First, consider if your servers went out today, how long would it take your team to get your business up and running again without a BCDR? How much does an hour of lost productivity cost?

For a B2B, not being available for your clients could cost you hard-earned relationships. And B2C, downtime could mean a silent cash register. It’s one thing to lose a day’s worth of unsaved work from an unexpected power outage, but natural disasters can also damage your office. 

BCDR is the practice of making sure your company is able to continue to run with little to no interruption during “disasters” of all shapes and sizes.

Continuity vs Recovery

Business Continuity 

BC refers to a business’s ability to continue operations and functions in a time of distress or disruption. For example, natural disasters, cyberattacks, power outages, or even communication failures. This is a proactive response to potential threats. A BCDR device regularly backs up servers and allows you to create virtual instances from those backups. With this technology in place, a business can be quickly switched over to operating from virtualized backups and continue as normal.

Virtualizing your server with a BCDR device is also a viable solution for more dramatic disaster scenarios that force your organization to transition partially or fully to a remote work situation. Because business continuity is proactive, careful planning is necessary to adequately prepare. 

Disaster Recovery

DR is what your business relies on when business continuity cannot be maintained. This deals primarily with the restoration of functional business operations. 

For example,  a transformer blows, preventing you from accessing your office workstation. In this scenario, your disaster recovery plan would inform all relevant parties on how to reestablish access to your applications. This might involve sending your employees home and switching to using a redundant cloud-based server while you wait for restoration. 

Creating Your Business Continuity & Disaster Recovery Plans

Consider the different scenarios that could impact business operations.

First, your organization will have its own unique ways to respond, so your plan should think about on and offsite. Then, consider the plan at a local, regional, and national level. If local, would you still be able to access office resources temporarily? Do you have a backup source for internet and telecom access? What if a regional or national issue such as a pandemic were to displace your employees from their workstations? 

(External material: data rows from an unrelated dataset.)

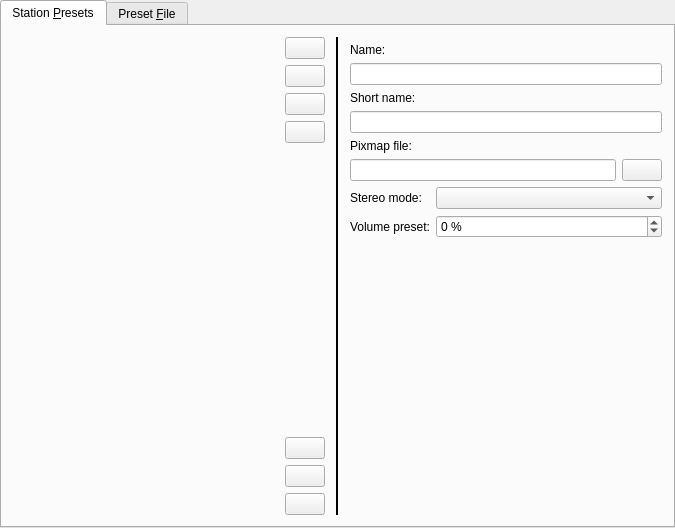
Old version of the form plugins/radio/radio-configuration-ui.ui in the repository pbek/kradio.
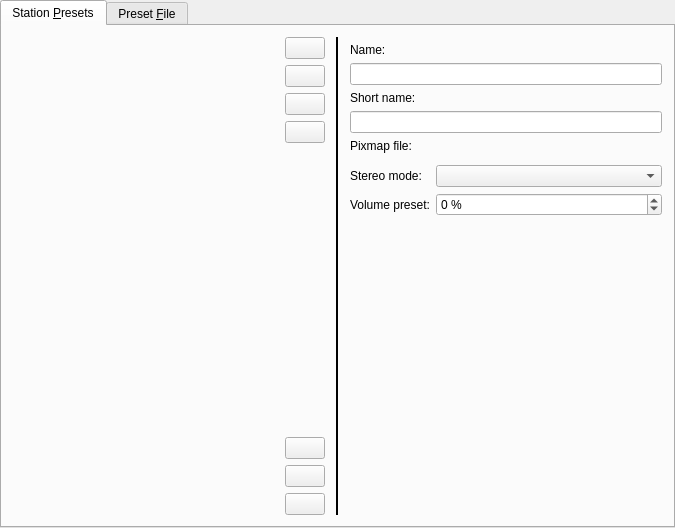
New version of the form. Custom widgets are drawn as their Qt base class.

Commit message:
radio: use KUrlRequester for editing pixmap of stations
Slightly simplier than line edit + button.

Diff of the .ui file:
```diff
--- a/plugins/radio/radio-configuration-ui.ui
+++ b/plugins/radio/radio-configuration-ui.ui
@@ -239,33 +239,7 @@
            <item>
             <layout class="QHBoxLayout">
              <item>
-              <widget class="QLineEdit" name="editPixmapFile">
-               <property name="sizePolicy">
-                <sizepolicy hsizetype="Preferred" vsizetype="Fixed">
-                 <horstretch>0</horstretch>
-                 <verstretch>0</verstretch>
-                </sizepolicy>
-               </property>
-              </widget>
-             </item>
-             <item>
-              <widget class="KPushButton" name="buttonSelectPixmapFile">
-               <property name="sizePolicy">
-                <sizepolicy hsizetype="Fixed" vsizetype="Fixed">
-                 <horstretch>0</horstretch>
-                 <verstretch>0</verstretch>
-                </sizepolicy>
-               </property>
-               <property name="minimumSize">
-                <size>
-                 <width>0</width>
-                 <height>0</height>
-                </size>
-               </property>
-               <property name="text">
-                <string/>
-               </property>
-              </widget>
+              <widget class="KUrlRequester" name="editPixmapFile"/>
              </item>
             </layout>
            </item>
```
Left out of the diff: 1 changed line with no effect on the pictures. The commit also changes 2 other files.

Finally, conduct an analysis of your IT infrastructure. This will help determine which resources you need to keep things operational. 

Business Continuity Planning

  • A Threat Analysis — should include potential disruptions as well as the damage they could cause to affected resources. 
  • Role Assignments — A well-defined chain of command that takes the absence of critical staff.  
  • Communication Strategy — how important information will be distributed in response to the incident and after. 
  • Your Backup Plans — detail where your backups are being stored, how to access them, and any cloud servers that can substitute.
  • Infrastructure and Hardware Solutions — what is necessary to maintain business continuity and how would you respond? 

Disaster Recovery Planning

If disruption to day-to-day operations becomes unavoidable, your organization needs to know what to do to bring things back to normal. When determining the particulars of your disaster recovery plan, you’ll want to define your recovery time objective (RTO) and your recovery point objective (RPO).

RTO – Recovery Time Objective

Recovery Time Objectives are targets for how quickly your business should be back to normal operations after failure. This is how long your business can tolerate downtime. Conduct an assessment of how your business’s operations work and identify what critical tasks can still be done even in the event of a disaster. Different components may require different RTOs since some systems take longer to restore. 

For instance, if your wi-fi goes out, it may only take minutes to restore. But how long would it take to restore the loss of internet access at the office? Your organization’s answers will help narrow down RTOs and generate a sufficient disaster recovery plan.

RPO – Recovery Point Objective

Recovery Point Objectives are targets for what state you should be able to restore your systems to after failure. Your RPO clarifies how current your data restoration needs to be. For example, if a business’s most recent copy of data available after an outage is from 18 hours ago, and the target RPO is 20 hours, then that copy would fall within the parameters of their target RPO. From a disaster recovery perspective, your main focus should be at the systems and infrastructure level.

Who Should Take Care of BCDR?

The person in charge of creating your BCDR plan ought to be the CTO or CIO since they’re probably the people who know most about your company’s technology capabilities and needs. However, if your business doesn’t have those roles filled, you can still get an augmented version of a CIO with our Managed IT services.